Mathematics


The Mathematics Program at WCTC offers all students an opportunity to strengthen their workplace and classroom number skills. Math is embedded in every program of study at WCTC. Our Mathematics Instructor supports individual Program Instructors with special lesson plans and activities, as needed.  Program Instructors refer struggling students for tutoring when additional support is warranted.

For students planning to attend a technical or community college in Maine after graduation, we administer the Accuplacer Exam.  This assessment is used to determine if freshmen possess the skills needed to succeed in college-level Math and English classes.  Our Mathematics and Literacy Instructors provide flexible tutoring and testing support for seniors seeking to improve their Accuplacer scores.

The Mathematics Program supports up to (20) students with academic instruction in several high-school mathematics topics including Algebra 1, Algebra 2, Geometry, Practical Math and Advanced Math.  Priority is given to seniors who are passionate about participating in a WCTC Program but need academic math credits to meet their high school graduation requirements.

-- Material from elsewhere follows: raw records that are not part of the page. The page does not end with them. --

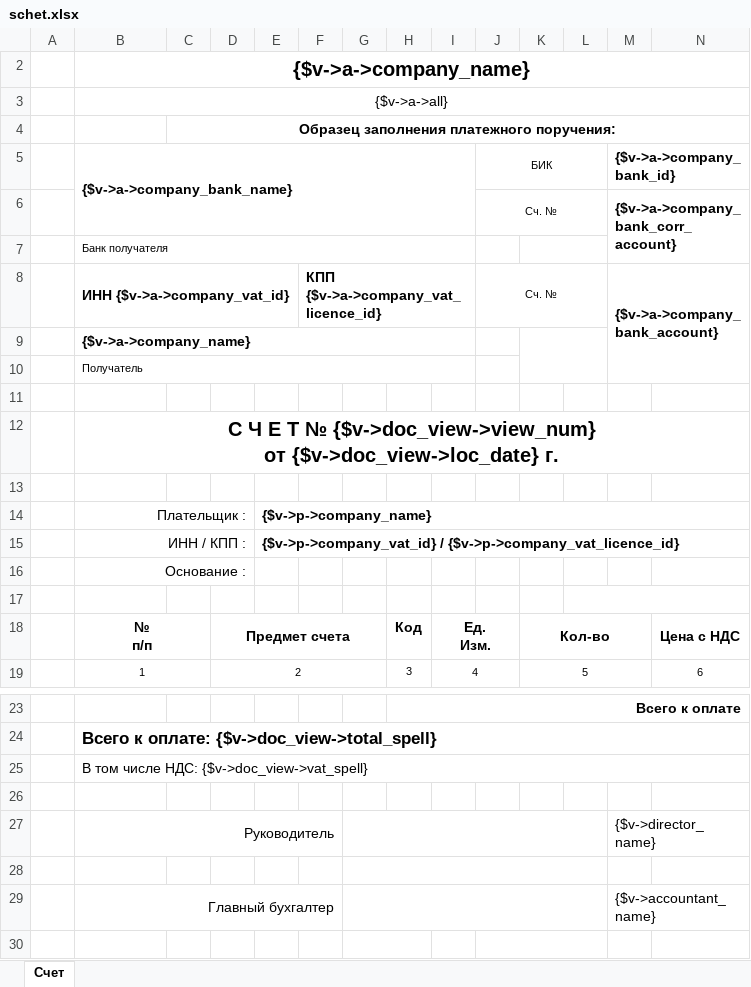
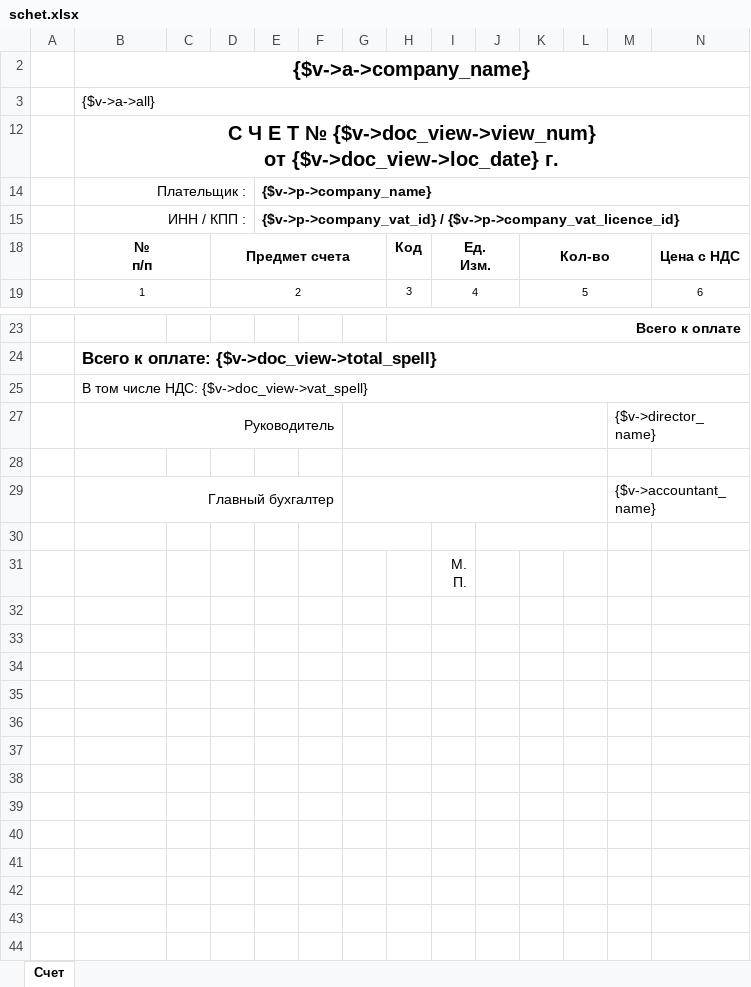
Before and after one commit to baycik/isell, an Excel workbook: application/views/rpt/ru/doc/schet.xlsx, sheet Счет, drawn as a sheet; only a part is shown, gaps mark what is left out; the shorter side is filled out with more unchanged rows; values as stored, in another font and other column widths than the file's, no borders; rows hold the shown columns only; the diff names each change by its address in the sheet, - before the commit and + after, or states it on an @@ line.

```diff
--- a/application/views/rpt/ru/doc/schet.xlsx (sheet Счет)
+++ b/application/views/rpt/ru/doc/schet.xlsx (sheet Счет)
-B3 alignment: center
+B3 alignment: left
@@ row 4 hidden:  |  | Образец заполнения платежного поручения: @@
@@ row 5 hidden:  | {$v->a->company_bank_name} |  |  |  |  |  |  |  | БИК |  |  | {$v->a->company_bank_id} @@
@@ row 6 hidden:  |  |  |  |  |  |  |  |  | Сч. № |  |  | {$v->a->company_bank_corr_account} @@
@@ row 7 hidden:  | Банк получателя @@
@@ row 8 hidden:  | ИНН {$v->a->company_vat_id} |  |  |  | КПП {$v->a->company_vat_licence_id} |  |  |  | Сч. № |  |  | {$v->a->company_bank_account} @@
@@ row 9 hidden:  | {$v->a->company_name} @@
@@ row 10 hidden:  | Получатель @@
-row 11: (empty)
-row 13: (empty)
@@ row 16 hidden:  | Основание : @@
-row 17: (empty)
-row 26: (empty)
```
Also changed, not shown: application/views/rpt/ru/LedgerPayments.xlsx, 1 other file.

Students in some programs will not able to study academic math at WCTC because of scheduling conflicts; for example, students in the CNA Program are already stretched to meet state training standards and attend clinicals. Note: Academic credit is only available with the approval of school guidance counselors.

Students who study math for credit at WCTC must be responsible, reliable and self-motivated. We spend the first quarter of each school year reviewing and rebuilding foundational skills – especially positive and negative number operations, fractions, decimals and percents.  We work in small, flexible groups using workbooks and an internet-based system called IXL.  Instruction is provided via direct and indirect coaching, without textbooks or formal lectures.

Most students who study math at WCTC start out hating math.  After rebuilding some basic skills, students begin to realize that it’s failure that they hate, not math.  After learning to do math in their heads, students start to develop confidence.  The WCTC Mathematics Program helps students discover what they CAN do, not what they CAN’T do with math.